Top of Data listing

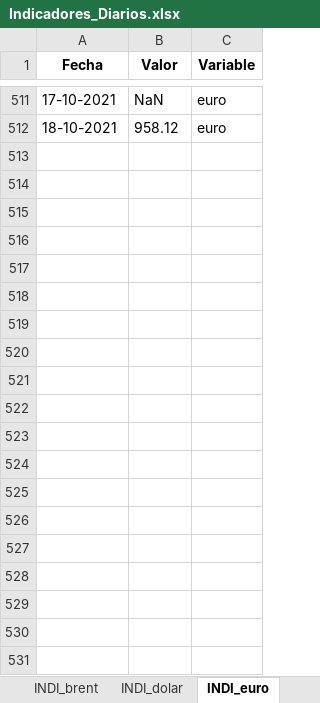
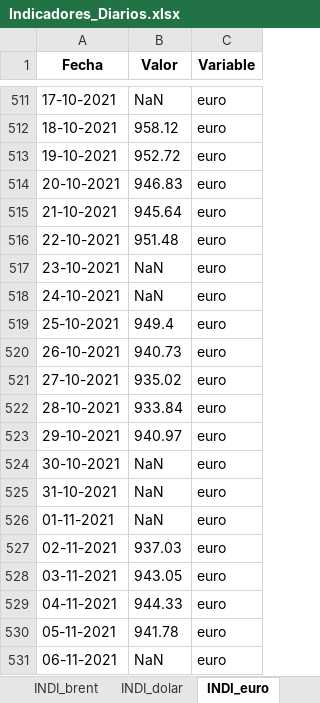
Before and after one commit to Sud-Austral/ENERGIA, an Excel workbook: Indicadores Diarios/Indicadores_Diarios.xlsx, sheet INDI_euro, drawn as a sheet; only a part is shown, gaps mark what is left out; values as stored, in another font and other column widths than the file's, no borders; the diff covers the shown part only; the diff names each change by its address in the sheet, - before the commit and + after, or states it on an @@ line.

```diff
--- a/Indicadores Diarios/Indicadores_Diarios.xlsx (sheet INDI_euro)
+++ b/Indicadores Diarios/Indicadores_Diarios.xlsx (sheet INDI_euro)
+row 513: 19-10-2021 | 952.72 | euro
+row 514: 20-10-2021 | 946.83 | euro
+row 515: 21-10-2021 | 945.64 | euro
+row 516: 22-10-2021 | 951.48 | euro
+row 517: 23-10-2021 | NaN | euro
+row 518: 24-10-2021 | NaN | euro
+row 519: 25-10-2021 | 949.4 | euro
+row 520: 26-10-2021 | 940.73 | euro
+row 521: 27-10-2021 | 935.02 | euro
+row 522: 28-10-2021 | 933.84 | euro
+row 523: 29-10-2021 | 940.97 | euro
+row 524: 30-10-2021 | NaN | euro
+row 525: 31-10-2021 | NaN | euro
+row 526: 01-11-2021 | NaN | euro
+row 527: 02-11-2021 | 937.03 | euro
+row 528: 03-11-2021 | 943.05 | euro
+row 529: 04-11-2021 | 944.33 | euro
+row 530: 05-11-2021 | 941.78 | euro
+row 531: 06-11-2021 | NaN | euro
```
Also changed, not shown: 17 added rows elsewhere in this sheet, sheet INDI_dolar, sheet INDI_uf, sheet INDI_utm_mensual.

Bottom of Data listing
Top of Data listing

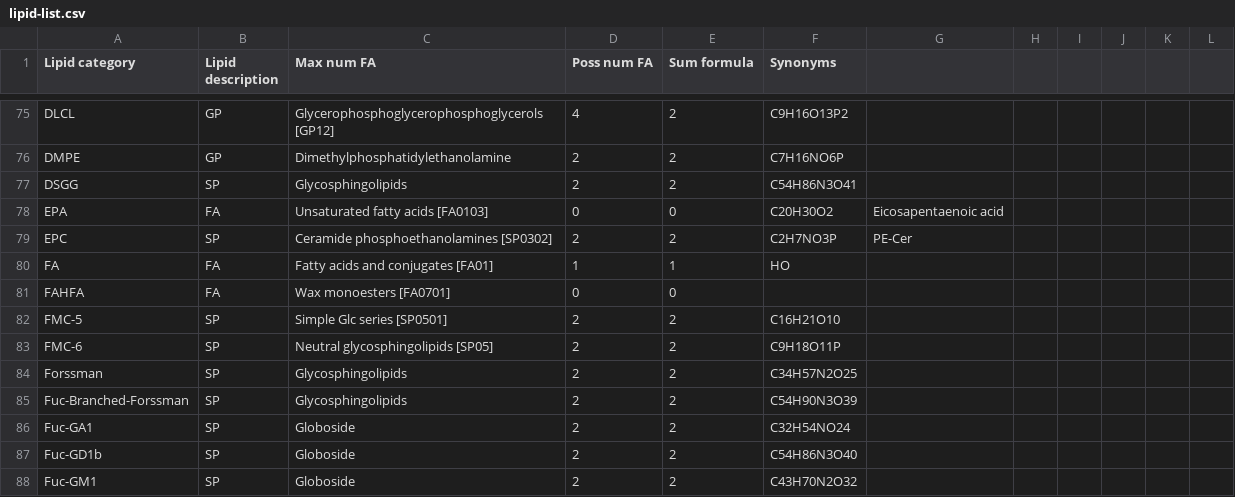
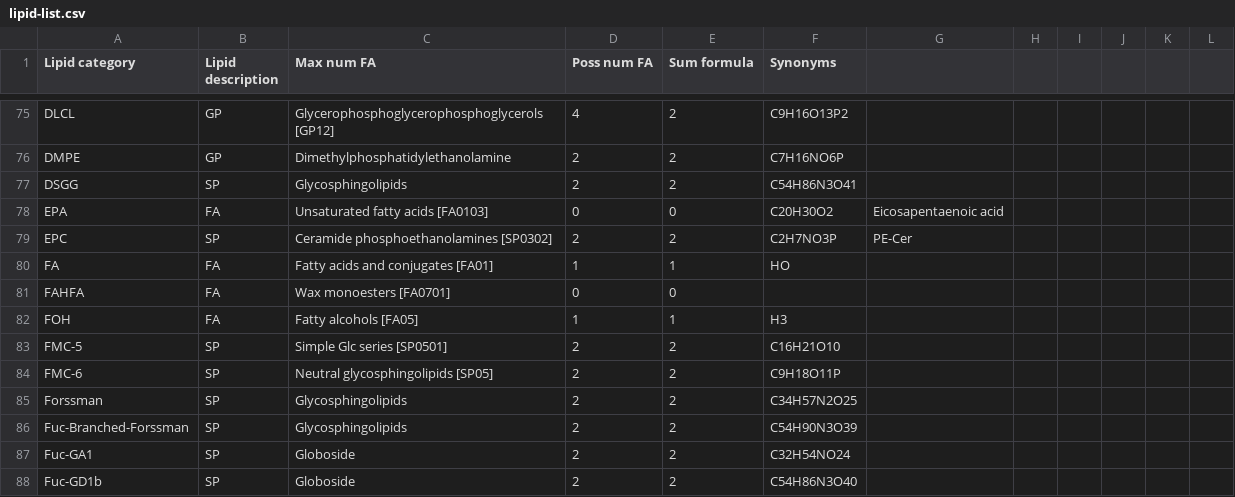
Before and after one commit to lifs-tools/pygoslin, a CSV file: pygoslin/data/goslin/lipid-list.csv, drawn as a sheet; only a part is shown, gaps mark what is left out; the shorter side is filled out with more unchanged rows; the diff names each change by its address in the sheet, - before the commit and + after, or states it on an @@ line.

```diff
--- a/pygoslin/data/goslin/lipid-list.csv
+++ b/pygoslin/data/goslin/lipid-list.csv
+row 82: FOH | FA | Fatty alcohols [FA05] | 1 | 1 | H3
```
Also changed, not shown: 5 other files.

Bottom of Data listing

• Your goal:
Every line above with the string "sheet" in it should be copied into the answer.

• Response to this exercise:
Before and after one commit to Sud-Austral/ENERGIA, an Excel workbook: Indicadores Diarios/Indicadores_Diarios.xlsx, sheet INDI_euro, drawn as a sheet; only a part is shown, gaps mark what is left out; values as stored, in another font and other column widths than the file's, no borders; the diff covers the shown part only; the diff names each change by its address in the sheet, - before the commit and + after, or states it on an @@ line.
--- a/Indicadores Diarios/Indicadores_Diarios.xlsx (sheet INDI_euro)
+++ b/Indicadores Diarios/Indicadores_Diarios.xlsx (sheet INDI_euro)
Also changed, not shown: 17 added rows elsewhere in this sheet, sheet INDI_dolar, sheet INDI_uf, sheet INDI_utm_mensual.
Before and after one commit to lifs-tools/pygoslin, a CSV file: pygoslin/data/goslin/lipid-list.csv, drawn as a sheet; only a part is shown, gaps mark what is left out; the shorter side is filled out with more unchanged rows; the diff names each change by its address in the sheet, - before the commit and + after, or states it on an @@ line.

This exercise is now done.